> [TASK DETAILS]: Every line of the material below in which "visiontouch" shows up is to be located and copied.
BEGIN
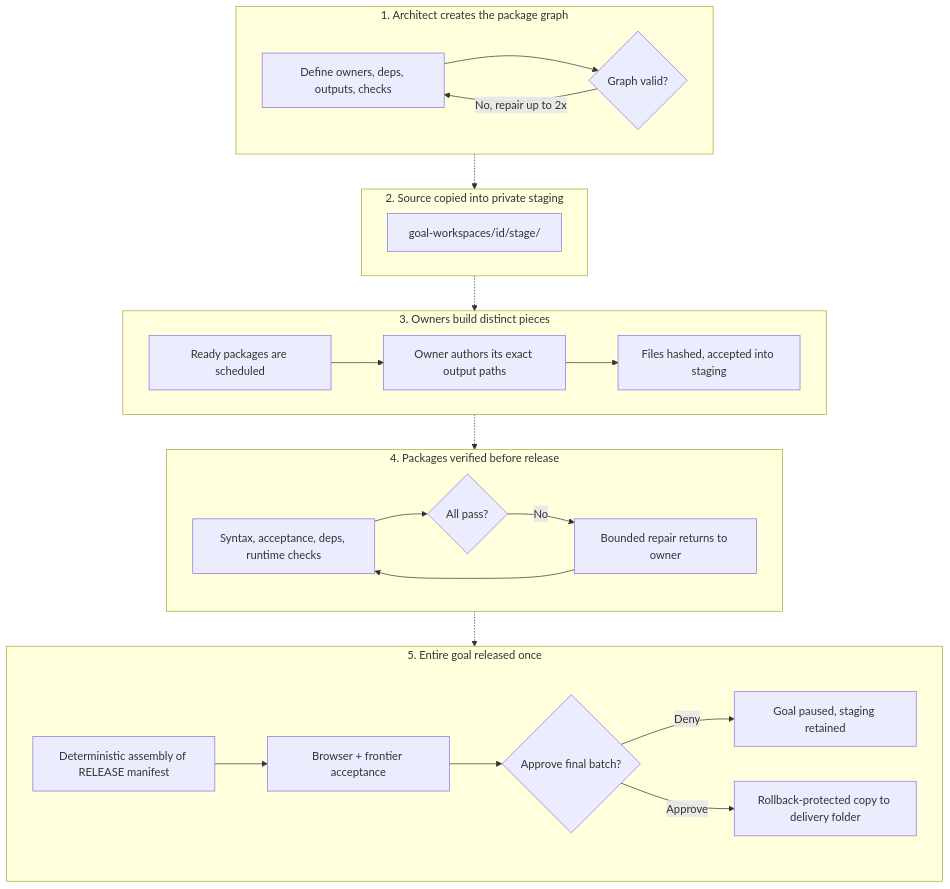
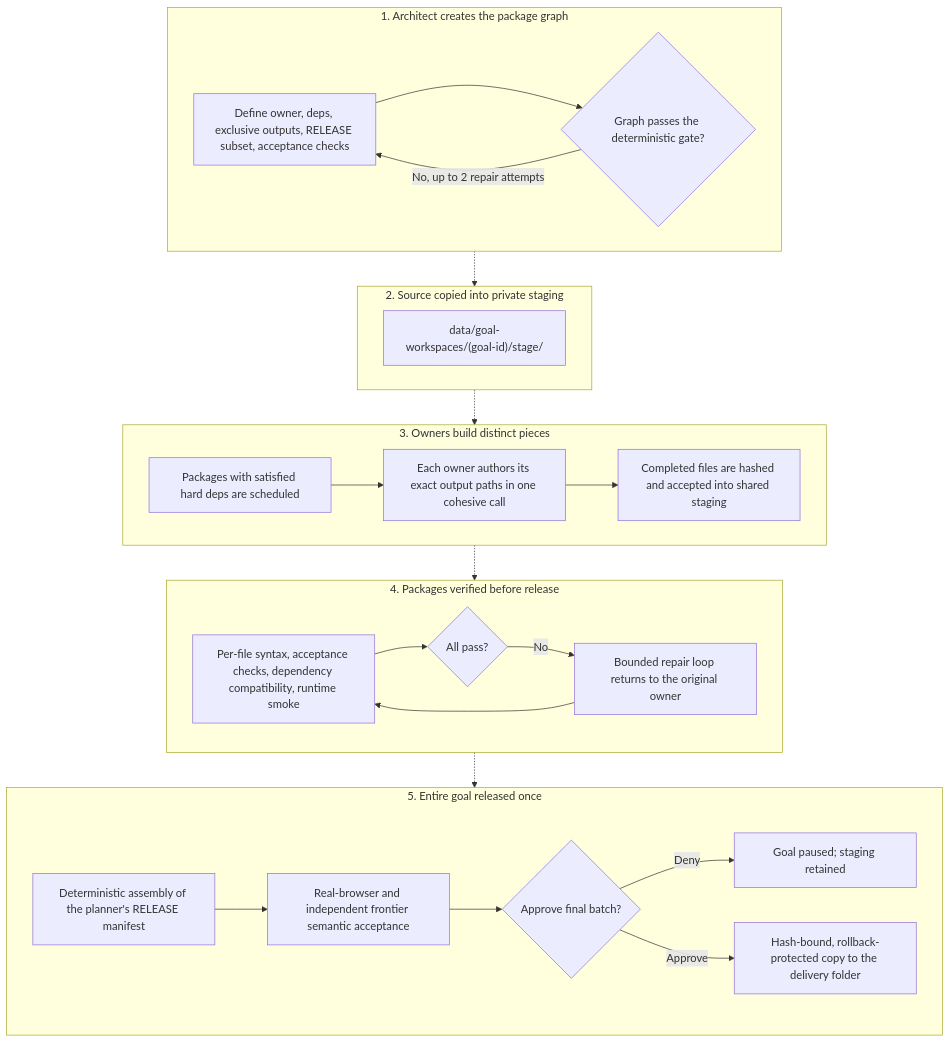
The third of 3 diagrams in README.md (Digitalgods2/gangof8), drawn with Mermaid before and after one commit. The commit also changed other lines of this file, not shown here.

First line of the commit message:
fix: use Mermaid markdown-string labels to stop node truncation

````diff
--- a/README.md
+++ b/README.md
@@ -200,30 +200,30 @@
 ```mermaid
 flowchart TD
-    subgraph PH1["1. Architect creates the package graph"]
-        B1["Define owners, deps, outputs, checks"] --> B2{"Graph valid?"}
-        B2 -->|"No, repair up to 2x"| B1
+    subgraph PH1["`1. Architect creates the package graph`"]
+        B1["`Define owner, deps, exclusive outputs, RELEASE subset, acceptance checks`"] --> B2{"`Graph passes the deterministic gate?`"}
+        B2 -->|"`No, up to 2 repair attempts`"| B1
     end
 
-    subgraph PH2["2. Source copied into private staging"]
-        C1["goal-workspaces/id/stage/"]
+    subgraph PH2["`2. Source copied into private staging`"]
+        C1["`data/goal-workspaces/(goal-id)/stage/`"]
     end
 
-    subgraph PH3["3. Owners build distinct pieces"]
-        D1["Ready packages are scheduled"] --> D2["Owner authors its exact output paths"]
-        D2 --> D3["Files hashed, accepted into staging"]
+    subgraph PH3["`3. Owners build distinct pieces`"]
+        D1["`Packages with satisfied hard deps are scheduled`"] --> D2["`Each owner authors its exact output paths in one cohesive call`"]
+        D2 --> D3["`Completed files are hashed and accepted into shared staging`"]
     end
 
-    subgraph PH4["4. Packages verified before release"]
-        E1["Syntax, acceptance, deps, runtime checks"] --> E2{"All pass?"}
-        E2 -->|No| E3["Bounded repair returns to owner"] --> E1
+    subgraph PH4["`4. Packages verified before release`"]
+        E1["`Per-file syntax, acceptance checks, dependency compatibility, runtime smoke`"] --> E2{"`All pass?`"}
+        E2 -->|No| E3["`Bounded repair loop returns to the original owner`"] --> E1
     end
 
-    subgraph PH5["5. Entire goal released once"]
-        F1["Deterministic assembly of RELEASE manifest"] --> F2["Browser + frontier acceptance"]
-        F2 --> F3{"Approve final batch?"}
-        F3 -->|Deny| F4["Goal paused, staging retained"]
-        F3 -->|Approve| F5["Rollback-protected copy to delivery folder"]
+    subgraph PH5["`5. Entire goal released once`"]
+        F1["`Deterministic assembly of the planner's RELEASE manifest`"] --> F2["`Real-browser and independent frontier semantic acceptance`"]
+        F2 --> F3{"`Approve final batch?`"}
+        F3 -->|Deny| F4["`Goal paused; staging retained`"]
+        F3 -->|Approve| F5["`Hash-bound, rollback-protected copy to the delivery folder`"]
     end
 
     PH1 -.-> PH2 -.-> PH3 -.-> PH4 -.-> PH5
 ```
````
END
BEGIN
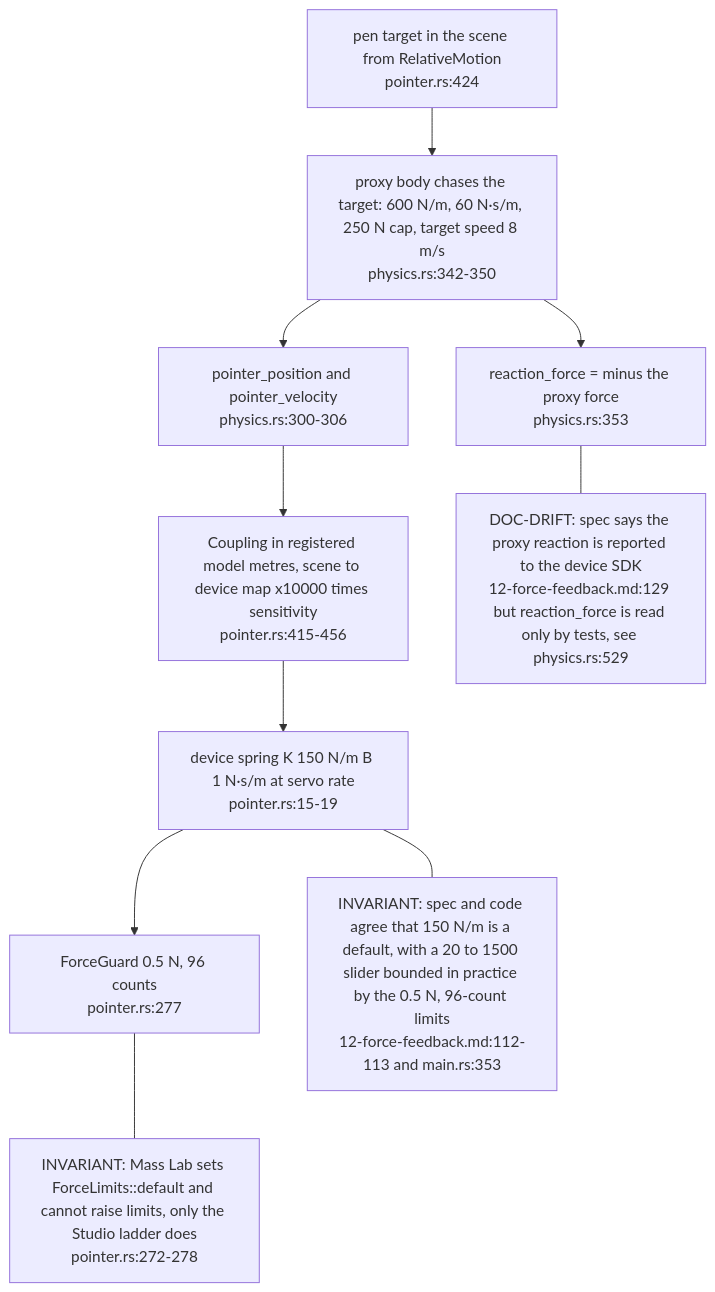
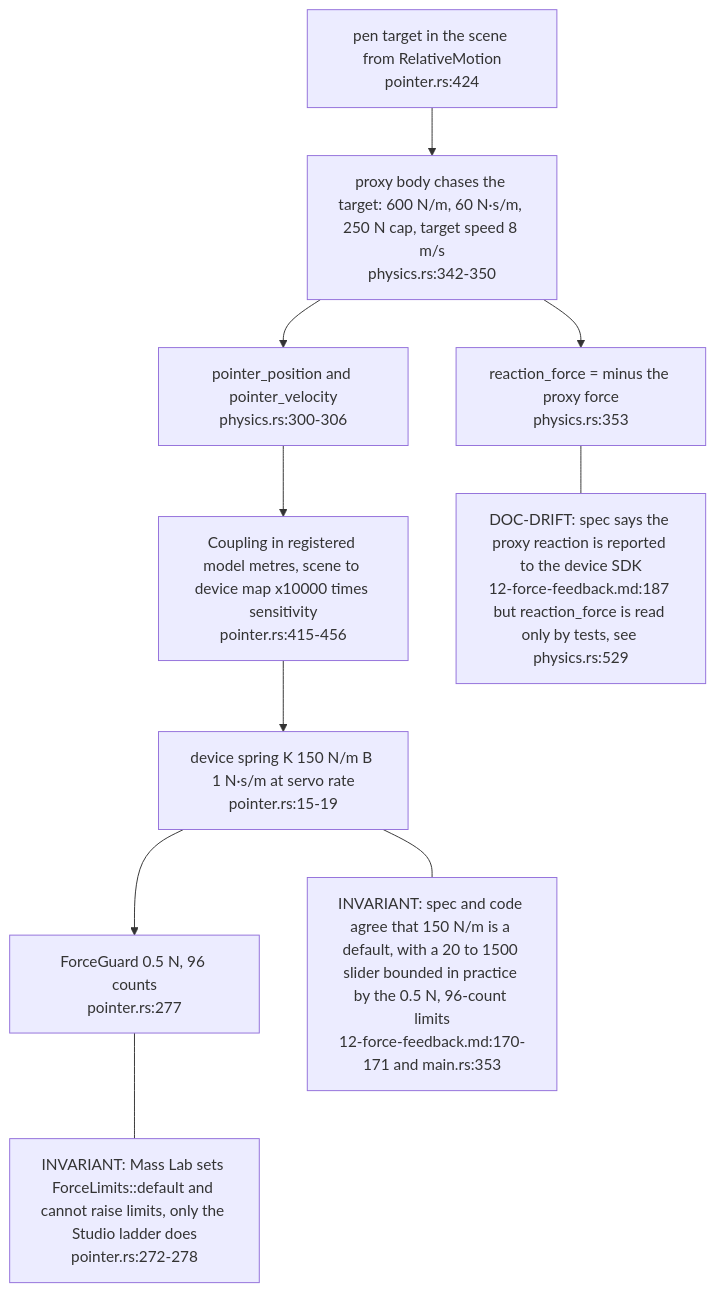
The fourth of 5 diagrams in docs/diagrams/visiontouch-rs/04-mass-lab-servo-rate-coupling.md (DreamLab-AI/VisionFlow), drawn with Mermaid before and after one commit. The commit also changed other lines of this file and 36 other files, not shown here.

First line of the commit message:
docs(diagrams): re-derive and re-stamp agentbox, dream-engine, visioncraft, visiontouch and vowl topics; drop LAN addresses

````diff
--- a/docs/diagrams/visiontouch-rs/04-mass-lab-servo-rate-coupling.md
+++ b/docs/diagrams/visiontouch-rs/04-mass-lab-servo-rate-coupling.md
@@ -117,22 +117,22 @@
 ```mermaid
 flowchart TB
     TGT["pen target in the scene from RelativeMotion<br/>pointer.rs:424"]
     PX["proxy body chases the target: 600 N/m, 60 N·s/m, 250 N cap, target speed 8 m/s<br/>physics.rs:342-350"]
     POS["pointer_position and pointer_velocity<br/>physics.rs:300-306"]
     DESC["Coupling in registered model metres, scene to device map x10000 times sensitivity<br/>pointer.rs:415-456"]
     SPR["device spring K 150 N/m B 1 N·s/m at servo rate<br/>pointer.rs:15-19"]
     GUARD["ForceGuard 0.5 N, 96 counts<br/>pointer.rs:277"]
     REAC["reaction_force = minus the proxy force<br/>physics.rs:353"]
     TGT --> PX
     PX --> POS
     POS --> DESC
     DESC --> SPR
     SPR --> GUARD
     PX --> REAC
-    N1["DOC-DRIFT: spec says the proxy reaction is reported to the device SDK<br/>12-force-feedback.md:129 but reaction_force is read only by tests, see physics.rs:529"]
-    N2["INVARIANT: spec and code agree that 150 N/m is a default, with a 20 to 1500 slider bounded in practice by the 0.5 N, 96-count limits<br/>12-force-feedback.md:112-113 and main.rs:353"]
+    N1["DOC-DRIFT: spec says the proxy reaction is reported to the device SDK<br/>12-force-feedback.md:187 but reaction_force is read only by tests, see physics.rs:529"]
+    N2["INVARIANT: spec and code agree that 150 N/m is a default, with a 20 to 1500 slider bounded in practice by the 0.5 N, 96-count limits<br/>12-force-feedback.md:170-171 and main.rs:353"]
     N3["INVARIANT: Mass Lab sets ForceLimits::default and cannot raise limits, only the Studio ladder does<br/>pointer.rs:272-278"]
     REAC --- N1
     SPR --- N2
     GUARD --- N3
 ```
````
END
BEGIN
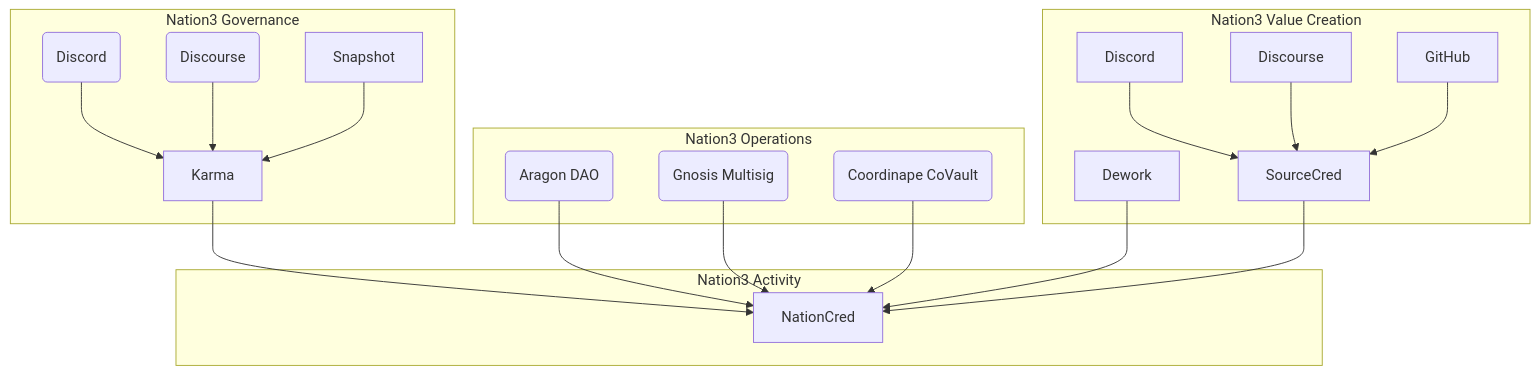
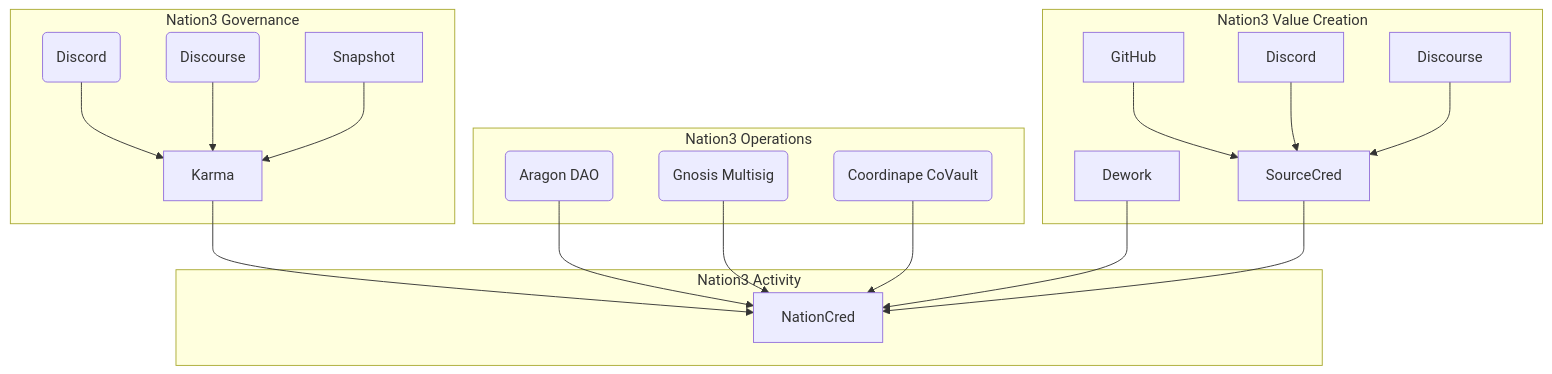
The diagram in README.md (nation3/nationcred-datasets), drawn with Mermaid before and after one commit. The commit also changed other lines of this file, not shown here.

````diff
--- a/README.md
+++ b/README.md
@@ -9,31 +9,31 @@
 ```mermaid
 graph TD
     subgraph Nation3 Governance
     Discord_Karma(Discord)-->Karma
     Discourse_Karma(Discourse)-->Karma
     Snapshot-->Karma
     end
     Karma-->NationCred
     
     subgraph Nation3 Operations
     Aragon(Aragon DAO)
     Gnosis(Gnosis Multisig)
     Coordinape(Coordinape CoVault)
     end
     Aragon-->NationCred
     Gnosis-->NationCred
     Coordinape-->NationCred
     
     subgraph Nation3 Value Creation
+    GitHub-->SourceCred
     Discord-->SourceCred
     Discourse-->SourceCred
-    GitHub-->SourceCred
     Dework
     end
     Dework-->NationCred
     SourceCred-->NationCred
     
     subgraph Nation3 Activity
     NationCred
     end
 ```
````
END
> [ANSWER SPACE]:
The fourth of 5 diagrams in docs/diagrams/visiontouch-rs/04-mass-lab-servo-rate-coupling.md (DreamLab-AI/VisionFlow), drawn with Mermaid before and after one commit. The commit also changed other lines of this file and 36 other files, not shown here.
docs(diagrams): re-derive and re-stamp agentbox, dream-engine, visioncraft, visiontouch and vowl topics; drop LAN addresses
--- a/docs/diagrams/visiontouch-rs/04-mass-lab-servo-rate-coupling.md
+++ b/docs/diagrams/visiontouch-rs/04-mass-lab-servo-rate-coupling.md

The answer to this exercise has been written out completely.